Tomado de la solapa: "What is American conservatism? What are its core beliefs and values? What answers can it offer to the fundamental questions we face in the twenty-first century about the common good and the meaning of freedom, the responsibilities of citizenship, and America’s proper role in the world? As libertarians, neoconservatives, Never Trump-ers, and others battle over the label, this landmark collection offers an essential survey of conservative thought in the United States since 1900, highlighting the centrality of four key themes: the importance of tradition and the local, resistance to an ever-expanding state, opposition to the threat of tyranny at home and abroad, and free markets as the key to sustaining individual liberty. Andrew J. Bacevich’s incisive selections reveal that American conservatism—in his words “more akin to an ethos or a disposition than a fixed ideology”—has hardly been a monolithic entity over the last 120 years, but rather has developed through fierce internal debate about basic political and social propositions. Well-known figures such as Ronald Reagan and William F. Buckley are complemented here by important but less familiar thinkers such as Richard Weaver and Robert Nisbet, as well as writers not of the political right, like Randolph Bourne, Joan Didion, and Reinhold Niebuhr, who have been important influences on conservative thinking. More relevant than ever, this rich, too often overlooked vein of writing provides essential insights into who Americans are as a people and offers surprising hope, in a time of extreme polarization, for finding common ground. It deserves to be rediscovered by readers of all political persuasions."
Incluye notas al pie de página y referencias bibliográficas (Pp. 613-616)

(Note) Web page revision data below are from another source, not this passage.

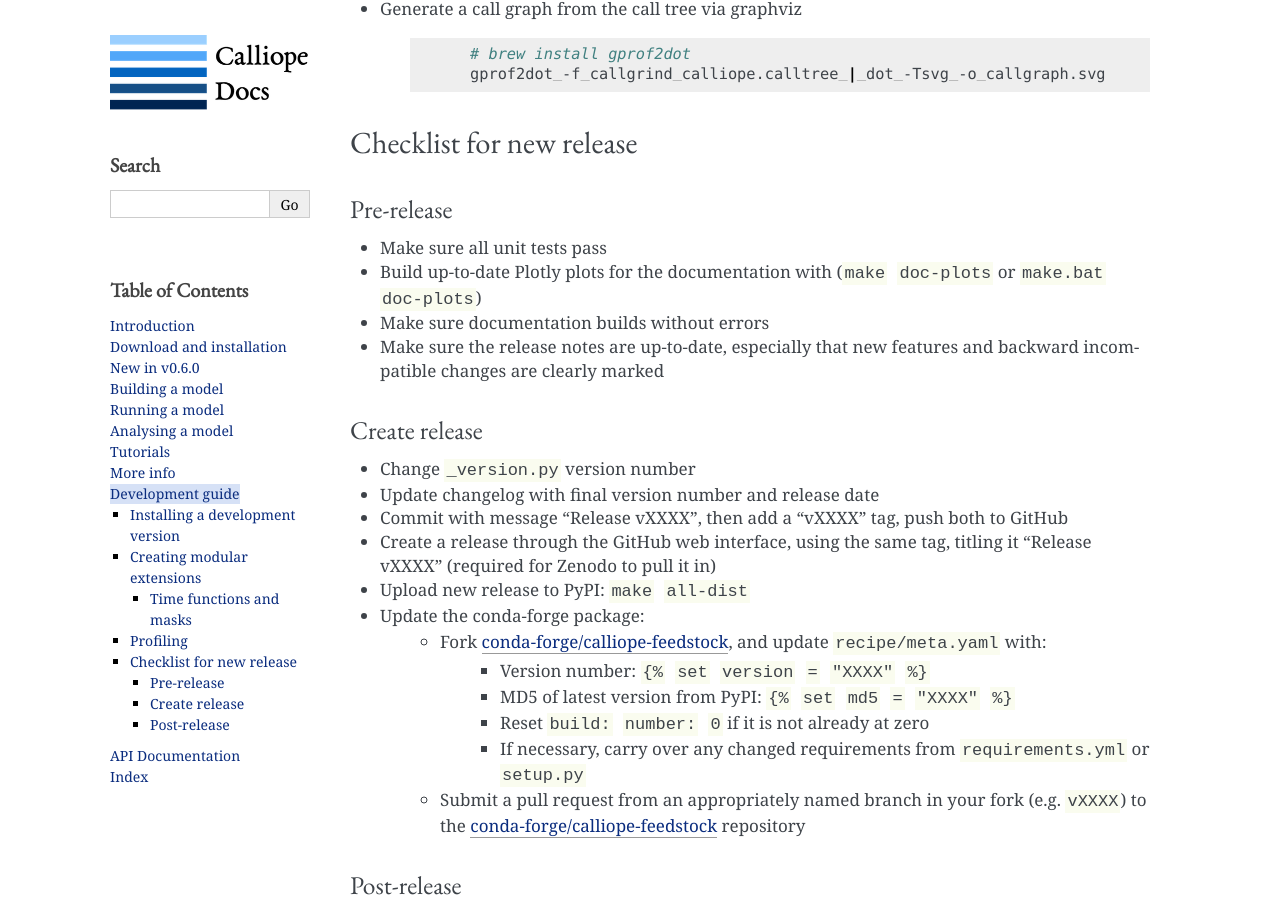
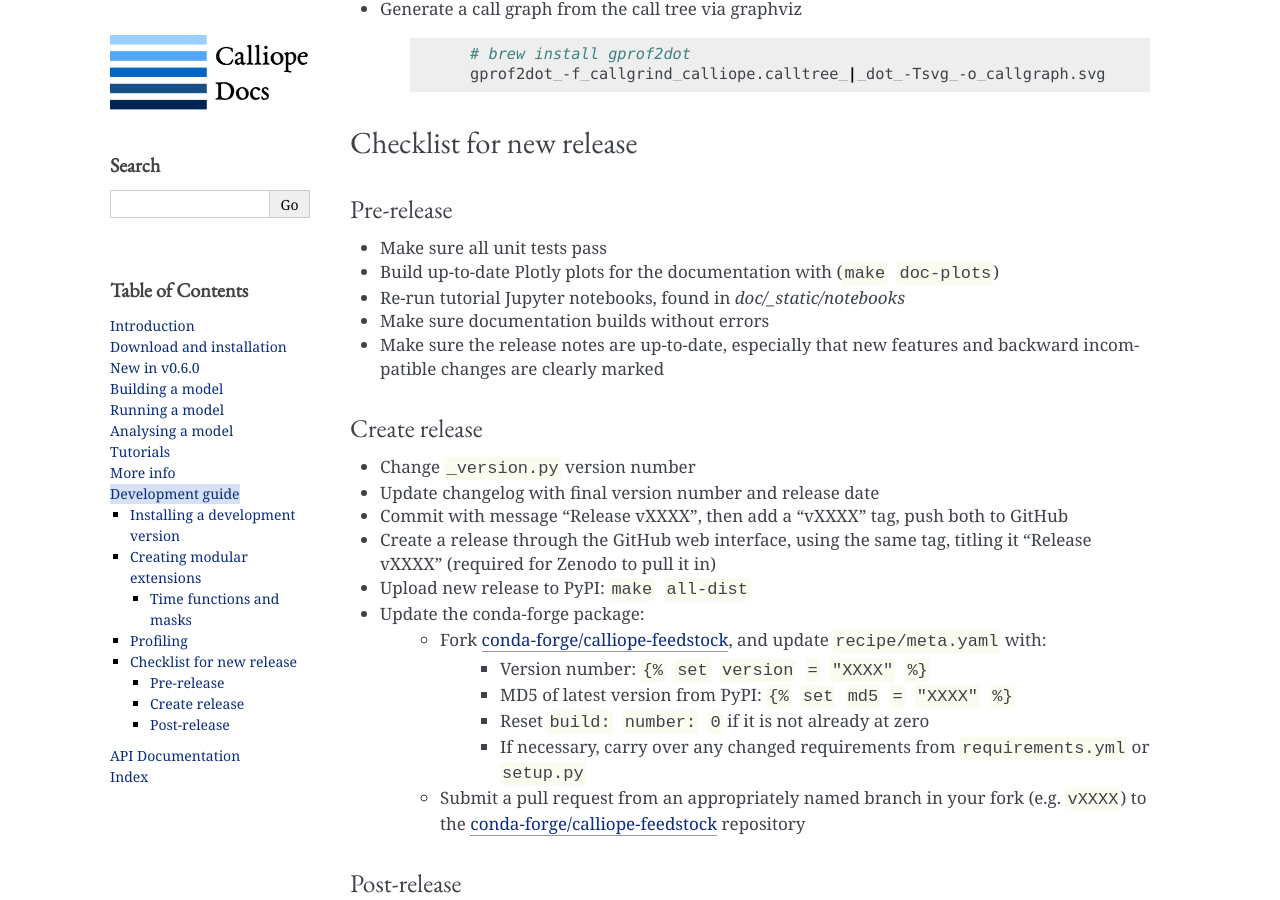
Before and after one commit to calliope-project/calliope, a Sphinx documentation site: the page built from doc/user/develop.rst, in a window 1280 px wide and 900 px high, scrolled down 2087 px. Built offline with Sphinx 7.4.7, drawn with Linux system fonts in a browser that asks for light colours; pages that are not in the unit, such as notebooks, are missing from menus; a script that is not in the unit is left out.

Commit message:
Update development docs

```diff
--- a/doc/user/develop.rst
+++ b/doc/user/develop.rst
@@ -103,7 +103,8 @@ Pre-release
 -----------
 
 * Make sure all unit tests pass
-* Build up-to-date Plotly plots for the documentation with (``make doc-plots`` or ``make.bat doc-plots``)
+* Build up-to-date Plotly plots for the documentation with (``make doc-plots``)
+* Re-run tutorial Jupyter notebooks, found in `doc/_static/notebooks`
 * Make sure documentation builds without errors
 * Make sure the release notes are up-to-date, especially that new features and backward incompatible changes are clearly marked
 
```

Ubicación de copias:

Ludwig von Mises - Ver mapa: Colección General - Tiempo de préstamo: 15 días - Item: 536482 - (DISPONIBLE)